■ Entries shown ■
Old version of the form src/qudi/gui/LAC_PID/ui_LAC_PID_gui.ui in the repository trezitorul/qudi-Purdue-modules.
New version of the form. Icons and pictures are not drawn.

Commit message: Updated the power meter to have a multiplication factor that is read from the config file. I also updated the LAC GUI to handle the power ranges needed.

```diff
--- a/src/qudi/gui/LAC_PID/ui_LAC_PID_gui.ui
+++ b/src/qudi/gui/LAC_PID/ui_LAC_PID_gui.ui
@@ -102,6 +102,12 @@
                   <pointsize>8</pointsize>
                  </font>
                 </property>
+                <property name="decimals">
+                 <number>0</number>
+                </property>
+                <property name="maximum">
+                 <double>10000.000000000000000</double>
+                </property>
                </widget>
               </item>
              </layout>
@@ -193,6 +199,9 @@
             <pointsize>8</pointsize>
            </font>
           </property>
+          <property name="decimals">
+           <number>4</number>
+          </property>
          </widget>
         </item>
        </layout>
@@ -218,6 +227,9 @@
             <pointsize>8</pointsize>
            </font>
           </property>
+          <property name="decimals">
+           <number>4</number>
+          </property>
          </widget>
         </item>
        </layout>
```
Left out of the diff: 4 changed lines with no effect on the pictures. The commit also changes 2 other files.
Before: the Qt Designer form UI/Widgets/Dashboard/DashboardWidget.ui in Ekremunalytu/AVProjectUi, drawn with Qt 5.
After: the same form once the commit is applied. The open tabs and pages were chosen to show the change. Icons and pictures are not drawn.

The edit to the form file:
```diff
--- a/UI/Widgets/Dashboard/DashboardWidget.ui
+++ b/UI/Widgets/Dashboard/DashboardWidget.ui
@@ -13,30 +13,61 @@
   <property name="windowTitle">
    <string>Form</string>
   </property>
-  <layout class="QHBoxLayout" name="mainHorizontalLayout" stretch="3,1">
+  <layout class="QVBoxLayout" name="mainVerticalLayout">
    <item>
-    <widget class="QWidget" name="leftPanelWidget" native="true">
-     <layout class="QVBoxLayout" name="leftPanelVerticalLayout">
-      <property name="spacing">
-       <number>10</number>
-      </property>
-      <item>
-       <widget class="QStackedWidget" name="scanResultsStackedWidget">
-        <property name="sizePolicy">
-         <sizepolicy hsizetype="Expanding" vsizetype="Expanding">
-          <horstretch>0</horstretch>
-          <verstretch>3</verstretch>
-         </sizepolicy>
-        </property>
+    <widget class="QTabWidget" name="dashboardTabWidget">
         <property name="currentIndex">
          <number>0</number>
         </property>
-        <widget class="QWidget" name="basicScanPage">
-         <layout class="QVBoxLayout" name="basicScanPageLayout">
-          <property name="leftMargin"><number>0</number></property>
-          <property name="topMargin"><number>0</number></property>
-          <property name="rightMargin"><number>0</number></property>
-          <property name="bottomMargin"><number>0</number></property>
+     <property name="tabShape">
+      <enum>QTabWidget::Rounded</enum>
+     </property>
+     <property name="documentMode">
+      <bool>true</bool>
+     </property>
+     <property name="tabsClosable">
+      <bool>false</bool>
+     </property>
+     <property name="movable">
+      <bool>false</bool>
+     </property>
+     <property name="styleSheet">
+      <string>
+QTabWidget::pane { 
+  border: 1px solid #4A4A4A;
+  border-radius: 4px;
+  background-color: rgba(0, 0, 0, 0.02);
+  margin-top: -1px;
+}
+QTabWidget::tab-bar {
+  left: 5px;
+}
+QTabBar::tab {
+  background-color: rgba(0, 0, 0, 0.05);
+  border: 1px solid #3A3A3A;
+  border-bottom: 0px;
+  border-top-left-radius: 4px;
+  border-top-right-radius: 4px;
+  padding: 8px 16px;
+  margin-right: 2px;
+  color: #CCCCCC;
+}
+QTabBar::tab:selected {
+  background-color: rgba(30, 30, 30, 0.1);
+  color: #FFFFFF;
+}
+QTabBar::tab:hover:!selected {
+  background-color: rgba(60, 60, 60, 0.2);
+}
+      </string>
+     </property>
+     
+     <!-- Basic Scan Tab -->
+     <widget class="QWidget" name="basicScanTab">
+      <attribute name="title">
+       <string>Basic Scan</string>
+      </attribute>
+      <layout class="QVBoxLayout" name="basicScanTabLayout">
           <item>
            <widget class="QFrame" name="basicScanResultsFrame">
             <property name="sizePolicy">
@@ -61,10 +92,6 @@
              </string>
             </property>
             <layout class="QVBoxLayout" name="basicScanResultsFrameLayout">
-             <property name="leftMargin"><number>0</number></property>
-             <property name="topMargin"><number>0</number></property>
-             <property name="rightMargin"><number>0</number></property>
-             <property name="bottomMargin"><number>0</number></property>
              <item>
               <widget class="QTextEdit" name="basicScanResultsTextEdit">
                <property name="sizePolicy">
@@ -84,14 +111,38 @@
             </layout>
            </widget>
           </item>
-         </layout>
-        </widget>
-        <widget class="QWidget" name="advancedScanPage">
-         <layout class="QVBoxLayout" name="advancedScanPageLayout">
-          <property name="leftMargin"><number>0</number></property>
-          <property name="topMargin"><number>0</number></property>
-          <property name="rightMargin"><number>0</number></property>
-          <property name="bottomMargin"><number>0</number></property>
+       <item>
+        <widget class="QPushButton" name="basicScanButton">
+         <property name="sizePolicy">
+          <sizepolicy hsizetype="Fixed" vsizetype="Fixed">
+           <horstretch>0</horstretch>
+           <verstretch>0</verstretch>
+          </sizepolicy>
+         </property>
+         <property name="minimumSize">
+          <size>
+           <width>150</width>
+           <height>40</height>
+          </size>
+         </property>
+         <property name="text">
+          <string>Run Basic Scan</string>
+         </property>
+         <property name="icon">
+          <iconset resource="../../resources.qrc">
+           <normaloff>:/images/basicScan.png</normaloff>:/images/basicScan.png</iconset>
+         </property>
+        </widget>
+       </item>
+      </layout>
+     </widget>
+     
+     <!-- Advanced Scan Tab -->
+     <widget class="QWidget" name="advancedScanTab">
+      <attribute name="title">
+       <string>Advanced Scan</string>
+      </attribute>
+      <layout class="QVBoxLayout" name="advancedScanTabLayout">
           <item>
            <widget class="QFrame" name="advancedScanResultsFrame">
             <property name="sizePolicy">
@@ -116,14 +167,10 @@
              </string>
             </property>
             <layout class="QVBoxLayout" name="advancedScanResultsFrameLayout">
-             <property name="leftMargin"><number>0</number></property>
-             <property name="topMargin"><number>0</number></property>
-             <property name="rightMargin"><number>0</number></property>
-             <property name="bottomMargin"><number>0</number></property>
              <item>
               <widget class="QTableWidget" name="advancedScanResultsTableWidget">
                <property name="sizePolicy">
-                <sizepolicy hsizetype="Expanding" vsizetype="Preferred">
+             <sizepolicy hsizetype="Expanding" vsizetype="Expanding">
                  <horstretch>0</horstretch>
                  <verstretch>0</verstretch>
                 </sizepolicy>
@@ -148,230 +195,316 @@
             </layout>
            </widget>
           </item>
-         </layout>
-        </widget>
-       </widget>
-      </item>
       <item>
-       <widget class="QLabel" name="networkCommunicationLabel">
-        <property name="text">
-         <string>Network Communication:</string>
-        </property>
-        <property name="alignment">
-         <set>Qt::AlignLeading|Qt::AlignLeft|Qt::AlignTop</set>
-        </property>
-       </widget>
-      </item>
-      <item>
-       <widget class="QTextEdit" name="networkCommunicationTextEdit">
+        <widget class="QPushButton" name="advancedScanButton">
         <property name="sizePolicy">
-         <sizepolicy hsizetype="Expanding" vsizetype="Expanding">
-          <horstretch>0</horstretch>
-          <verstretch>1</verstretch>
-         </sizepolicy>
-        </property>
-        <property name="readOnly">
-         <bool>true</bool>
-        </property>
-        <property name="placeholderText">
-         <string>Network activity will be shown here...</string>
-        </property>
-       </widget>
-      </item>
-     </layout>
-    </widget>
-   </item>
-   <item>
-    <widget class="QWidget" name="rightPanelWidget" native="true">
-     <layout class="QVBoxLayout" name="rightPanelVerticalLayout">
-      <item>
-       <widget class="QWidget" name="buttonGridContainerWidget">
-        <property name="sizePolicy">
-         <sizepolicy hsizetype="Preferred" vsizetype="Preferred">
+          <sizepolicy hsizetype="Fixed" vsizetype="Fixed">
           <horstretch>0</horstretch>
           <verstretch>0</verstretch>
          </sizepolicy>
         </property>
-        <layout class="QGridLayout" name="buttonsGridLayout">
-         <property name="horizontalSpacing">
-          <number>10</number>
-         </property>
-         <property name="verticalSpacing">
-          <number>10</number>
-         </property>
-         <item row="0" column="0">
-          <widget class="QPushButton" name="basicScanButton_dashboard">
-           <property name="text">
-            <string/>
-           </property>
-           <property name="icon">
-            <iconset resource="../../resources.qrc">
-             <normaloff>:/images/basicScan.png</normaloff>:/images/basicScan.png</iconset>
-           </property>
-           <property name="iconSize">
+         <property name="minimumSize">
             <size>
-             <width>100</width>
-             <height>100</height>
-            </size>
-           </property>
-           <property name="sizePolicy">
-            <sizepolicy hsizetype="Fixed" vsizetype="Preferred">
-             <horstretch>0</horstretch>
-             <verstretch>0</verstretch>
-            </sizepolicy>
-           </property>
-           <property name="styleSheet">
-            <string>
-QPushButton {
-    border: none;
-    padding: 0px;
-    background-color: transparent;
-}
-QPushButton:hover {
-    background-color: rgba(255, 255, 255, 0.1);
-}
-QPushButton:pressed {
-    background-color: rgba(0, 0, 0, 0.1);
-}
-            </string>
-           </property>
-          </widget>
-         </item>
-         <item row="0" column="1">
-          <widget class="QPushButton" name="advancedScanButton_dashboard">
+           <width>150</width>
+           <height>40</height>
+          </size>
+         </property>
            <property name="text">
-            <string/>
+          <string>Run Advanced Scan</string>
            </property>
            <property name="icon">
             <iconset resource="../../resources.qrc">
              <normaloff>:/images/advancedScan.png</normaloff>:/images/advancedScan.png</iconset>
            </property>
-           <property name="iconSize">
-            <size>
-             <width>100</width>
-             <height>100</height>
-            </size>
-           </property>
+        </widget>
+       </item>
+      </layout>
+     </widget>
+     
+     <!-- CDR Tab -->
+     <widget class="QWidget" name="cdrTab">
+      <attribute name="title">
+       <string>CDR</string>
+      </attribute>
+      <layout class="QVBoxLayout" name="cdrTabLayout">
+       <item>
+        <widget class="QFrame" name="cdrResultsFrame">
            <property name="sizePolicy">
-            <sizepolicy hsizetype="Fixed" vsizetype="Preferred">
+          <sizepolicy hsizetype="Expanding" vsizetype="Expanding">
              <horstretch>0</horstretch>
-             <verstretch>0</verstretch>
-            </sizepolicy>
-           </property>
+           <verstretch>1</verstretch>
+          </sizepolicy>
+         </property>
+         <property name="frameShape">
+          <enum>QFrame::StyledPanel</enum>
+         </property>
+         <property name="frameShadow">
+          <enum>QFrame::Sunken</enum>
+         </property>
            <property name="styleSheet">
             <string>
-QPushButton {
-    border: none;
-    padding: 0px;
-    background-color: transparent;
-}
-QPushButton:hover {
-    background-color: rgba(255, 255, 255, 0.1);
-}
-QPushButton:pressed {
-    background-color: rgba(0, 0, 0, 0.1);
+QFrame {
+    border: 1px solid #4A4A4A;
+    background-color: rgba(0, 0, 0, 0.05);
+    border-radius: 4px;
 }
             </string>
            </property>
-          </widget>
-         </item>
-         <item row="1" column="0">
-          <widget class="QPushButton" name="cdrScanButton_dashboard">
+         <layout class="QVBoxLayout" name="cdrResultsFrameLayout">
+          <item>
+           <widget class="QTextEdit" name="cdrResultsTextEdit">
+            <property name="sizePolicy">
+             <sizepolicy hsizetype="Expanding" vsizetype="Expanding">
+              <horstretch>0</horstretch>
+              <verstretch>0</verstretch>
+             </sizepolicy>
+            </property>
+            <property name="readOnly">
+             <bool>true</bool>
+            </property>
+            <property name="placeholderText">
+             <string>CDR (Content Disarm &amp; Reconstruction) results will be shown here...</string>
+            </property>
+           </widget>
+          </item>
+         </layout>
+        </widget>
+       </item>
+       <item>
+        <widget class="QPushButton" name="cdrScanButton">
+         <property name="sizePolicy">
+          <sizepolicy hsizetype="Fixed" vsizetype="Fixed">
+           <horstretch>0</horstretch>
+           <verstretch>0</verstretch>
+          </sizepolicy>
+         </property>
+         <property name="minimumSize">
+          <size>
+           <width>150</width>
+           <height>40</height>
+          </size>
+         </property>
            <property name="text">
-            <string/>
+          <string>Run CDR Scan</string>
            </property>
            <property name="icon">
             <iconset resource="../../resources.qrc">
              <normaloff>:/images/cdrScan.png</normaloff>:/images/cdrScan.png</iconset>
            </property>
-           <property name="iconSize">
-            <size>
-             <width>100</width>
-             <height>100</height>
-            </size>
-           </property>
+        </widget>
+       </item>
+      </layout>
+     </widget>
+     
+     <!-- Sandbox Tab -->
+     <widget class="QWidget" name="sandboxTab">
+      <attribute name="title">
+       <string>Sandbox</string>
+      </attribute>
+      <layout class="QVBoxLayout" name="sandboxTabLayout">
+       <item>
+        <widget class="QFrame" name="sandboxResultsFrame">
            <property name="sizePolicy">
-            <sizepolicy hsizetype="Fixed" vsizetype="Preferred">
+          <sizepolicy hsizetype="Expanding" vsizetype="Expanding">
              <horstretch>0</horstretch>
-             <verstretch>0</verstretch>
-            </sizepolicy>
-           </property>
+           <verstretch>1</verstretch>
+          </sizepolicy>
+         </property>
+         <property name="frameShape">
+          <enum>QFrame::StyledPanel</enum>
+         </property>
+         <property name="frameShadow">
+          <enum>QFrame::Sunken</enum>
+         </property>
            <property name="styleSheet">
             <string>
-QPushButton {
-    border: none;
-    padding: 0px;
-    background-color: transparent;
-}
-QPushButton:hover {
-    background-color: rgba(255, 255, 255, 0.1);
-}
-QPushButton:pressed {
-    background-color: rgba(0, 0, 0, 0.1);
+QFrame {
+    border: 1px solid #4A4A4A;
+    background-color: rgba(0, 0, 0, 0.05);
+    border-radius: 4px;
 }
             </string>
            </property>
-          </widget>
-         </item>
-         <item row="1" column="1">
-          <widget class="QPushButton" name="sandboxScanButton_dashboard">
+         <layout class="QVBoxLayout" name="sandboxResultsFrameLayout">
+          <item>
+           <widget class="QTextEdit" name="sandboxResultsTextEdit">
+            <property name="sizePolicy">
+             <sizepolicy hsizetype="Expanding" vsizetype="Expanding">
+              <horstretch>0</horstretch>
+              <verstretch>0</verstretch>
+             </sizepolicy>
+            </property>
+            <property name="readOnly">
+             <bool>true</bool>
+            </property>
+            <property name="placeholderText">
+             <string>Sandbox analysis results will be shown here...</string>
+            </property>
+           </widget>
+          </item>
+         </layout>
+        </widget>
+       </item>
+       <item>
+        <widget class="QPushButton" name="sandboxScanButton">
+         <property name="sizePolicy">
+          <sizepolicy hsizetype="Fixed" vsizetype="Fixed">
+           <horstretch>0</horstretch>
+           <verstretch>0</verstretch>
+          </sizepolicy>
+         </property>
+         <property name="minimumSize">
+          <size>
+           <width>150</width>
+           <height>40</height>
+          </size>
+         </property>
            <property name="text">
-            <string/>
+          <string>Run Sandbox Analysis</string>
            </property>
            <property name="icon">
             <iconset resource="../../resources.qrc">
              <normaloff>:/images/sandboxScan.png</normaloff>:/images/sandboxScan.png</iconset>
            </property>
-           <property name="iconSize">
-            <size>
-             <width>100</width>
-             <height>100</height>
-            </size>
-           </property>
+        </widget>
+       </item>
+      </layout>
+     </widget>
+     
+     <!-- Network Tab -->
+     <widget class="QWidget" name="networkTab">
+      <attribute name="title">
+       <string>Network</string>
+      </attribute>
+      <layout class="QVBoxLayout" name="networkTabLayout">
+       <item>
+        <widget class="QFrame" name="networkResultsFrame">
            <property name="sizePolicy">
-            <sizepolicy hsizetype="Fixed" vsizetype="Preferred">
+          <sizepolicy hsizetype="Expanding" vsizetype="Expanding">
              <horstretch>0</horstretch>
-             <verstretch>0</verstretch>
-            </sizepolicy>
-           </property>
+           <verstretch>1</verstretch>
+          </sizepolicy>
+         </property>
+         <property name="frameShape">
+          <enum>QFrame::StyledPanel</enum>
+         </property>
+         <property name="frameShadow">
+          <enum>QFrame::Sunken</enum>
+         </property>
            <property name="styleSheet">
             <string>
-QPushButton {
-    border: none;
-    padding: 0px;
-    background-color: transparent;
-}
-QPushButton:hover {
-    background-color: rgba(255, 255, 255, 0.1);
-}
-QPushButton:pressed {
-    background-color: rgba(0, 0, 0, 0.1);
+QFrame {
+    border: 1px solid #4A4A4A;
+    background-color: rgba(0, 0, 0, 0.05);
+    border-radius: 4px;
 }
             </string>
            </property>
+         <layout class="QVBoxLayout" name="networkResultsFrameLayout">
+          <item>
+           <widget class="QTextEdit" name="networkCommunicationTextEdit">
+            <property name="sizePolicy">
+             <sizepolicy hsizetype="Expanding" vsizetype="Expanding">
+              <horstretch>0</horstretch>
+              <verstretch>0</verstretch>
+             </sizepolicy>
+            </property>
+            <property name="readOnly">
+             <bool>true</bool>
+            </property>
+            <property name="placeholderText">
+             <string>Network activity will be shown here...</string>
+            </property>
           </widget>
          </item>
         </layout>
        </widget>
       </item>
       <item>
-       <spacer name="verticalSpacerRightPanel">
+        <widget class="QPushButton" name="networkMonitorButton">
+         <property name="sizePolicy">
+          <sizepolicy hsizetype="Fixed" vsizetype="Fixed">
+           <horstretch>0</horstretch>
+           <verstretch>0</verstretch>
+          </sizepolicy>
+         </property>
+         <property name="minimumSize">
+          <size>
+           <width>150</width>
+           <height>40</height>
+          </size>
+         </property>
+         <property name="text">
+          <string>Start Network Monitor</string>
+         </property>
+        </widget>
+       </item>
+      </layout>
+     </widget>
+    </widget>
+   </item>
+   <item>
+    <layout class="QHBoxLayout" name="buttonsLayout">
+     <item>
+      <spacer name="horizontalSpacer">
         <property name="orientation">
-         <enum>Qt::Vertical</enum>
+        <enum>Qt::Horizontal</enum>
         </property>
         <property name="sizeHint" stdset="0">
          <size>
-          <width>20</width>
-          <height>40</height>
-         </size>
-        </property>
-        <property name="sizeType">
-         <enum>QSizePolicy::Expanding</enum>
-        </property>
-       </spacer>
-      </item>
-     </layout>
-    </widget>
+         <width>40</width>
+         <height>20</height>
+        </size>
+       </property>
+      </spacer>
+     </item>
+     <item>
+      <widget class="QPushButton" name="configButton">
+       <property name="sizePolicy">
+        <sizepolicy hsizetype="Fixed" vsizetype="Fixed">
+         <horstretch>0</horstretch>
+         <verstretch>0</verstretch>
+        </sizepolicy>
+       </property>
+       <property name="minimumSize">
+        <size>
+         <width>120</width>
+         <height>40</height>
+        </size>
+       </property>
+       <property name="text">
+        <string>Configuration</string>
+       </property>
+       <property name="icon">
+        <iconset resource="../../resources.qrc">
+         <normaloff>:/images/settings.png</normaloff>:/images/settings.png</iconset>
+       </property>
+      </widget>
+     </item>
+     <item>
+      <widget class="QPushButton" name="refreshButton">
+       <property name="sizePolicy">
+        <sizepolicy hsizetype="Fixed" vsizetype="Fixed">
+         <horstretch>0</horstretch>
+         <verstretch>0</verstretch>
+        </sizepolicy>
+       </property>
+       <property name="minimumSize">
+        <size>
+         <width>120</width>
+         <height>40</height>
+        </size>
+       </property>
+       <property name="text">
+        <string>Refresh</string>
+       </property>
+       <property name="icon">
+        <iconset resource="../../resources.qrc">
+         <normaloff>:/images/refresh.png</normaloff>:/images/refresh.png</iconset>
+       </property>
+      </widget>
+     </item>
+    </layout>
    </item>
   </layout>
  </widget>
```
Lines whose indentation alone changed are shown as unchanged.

■ Required work ■
A single figure is required: the number of lines above in which the string "QTextEdit" appears.

■ Task output ■
5